═══ Excerpted data

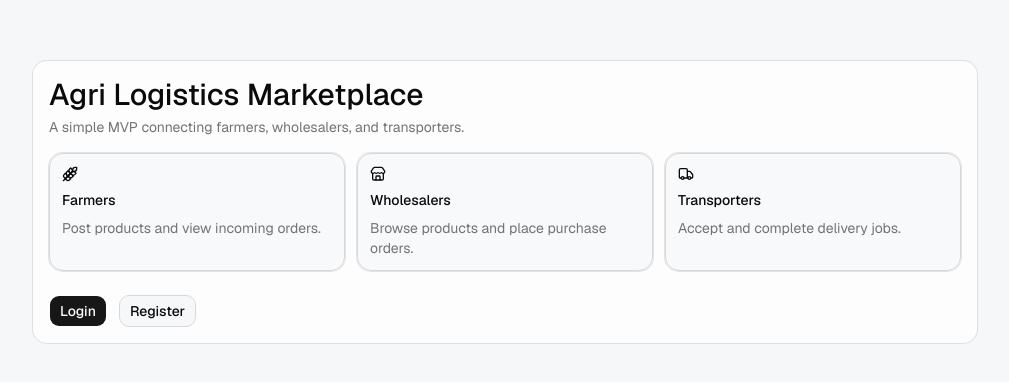
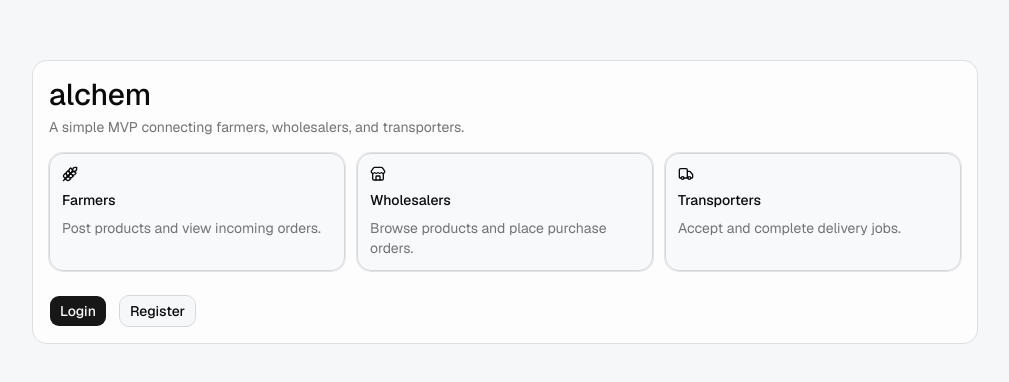
Before and after one commit to xCHLOMIx/alchem, a Next.js app: page / in a window 1280 px wide. Shown: the part 198-580 px from the top of the page, without its empty margins (135-1144 px from the left). Built offline with nearby package versions, Linux system fonts and the light colour scheme.

Commit message:
feat(app): Change app name to 'alchem'

```diff
--- a/app/layout.tsx
+++ b/app/layout.tsx
@@ -13,8 +13,8 @@ const geistMono = Geist_Mono({
 });
 
 export const metadata: Metadata = {
-  title: "Agri Logistics Marketplace",
-  description: "Prototype marketplace connecting farmers, wholesalers, and transporters",
+  title: "alchem",
+  description: "alchem prototype marketplace connecting farmers, wholesalers, and transporters",
 };
 
 export default function RootLayout({
--- a/app/page.tsx
+++ b/app/page.tsx
@@ -14,7 +14,7 @@ export default function Home() {
     <main className="mx-auto flex min-h-screen w-full max-w-5xl items-center bg-background p-6 md:p-10">
       <Card className="w-full">
         <CardHeader>
-          <CardTitle className="text-3xl">Agri Logistics Marketplace</CardTitle>
+          <CardTitle className="text-3xl">alchem</CardTitle>
           <CardDescription>
             A simple MVP connecting farmers, wholesalers, and transporters.
           </CardDescription>
```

══════

What the task asks.
Give back each entry exactly as it appears. Leave pictures out.

Task response.
Before and after one commit to xCHLOMIx/alchem, a Next.js app: page / in a window 1280 px wide. Shown: the part 198-580 px from the top of the page, without its empty margins (135-1144 px from the left). Built offline with nearby package versions, Linux system fonts and the light colour scheme.

Commit message:
feat(app): Change app name to 'alchem'

```diff
--- a/app/layout.tsx
+++ b/app/layout.tsx
@@ -13,8 +13,8 @@ const geistMono = Geist_Mono({
 });
 
 export const metadata: Metadata = {
-  title: "Agri Logistics Marketplace",
-  description: "Prototype marketplace connecting farmers, wholesalers, and transporters",
+  title: "alchem",
+  description: "alchem prototype marketplace connecting farmers, wholesalers, and transporters",
 };
 
 export default function RootLayout({
--- a/app/page.tsx
+++ b/app/page.tsx
@@ -14,7 +14,7 @@ export default function Home() {
     <main className="mx-auto flex min-h-screen w-full max-w-5xl items-center bg-background p-6 md:p-10">
       <Card className="w-full">
         <CardHeader>
-          <CardTitle className="text-3xl">Agri Logistics Marketplace</CardTitle>
+          <CardTitle className="text-3xl">alchem</CardTitle>
           <CardDescription>
             A simple MVP connecting farmers, wholesalers, and transporters.
           </CardDescription>
```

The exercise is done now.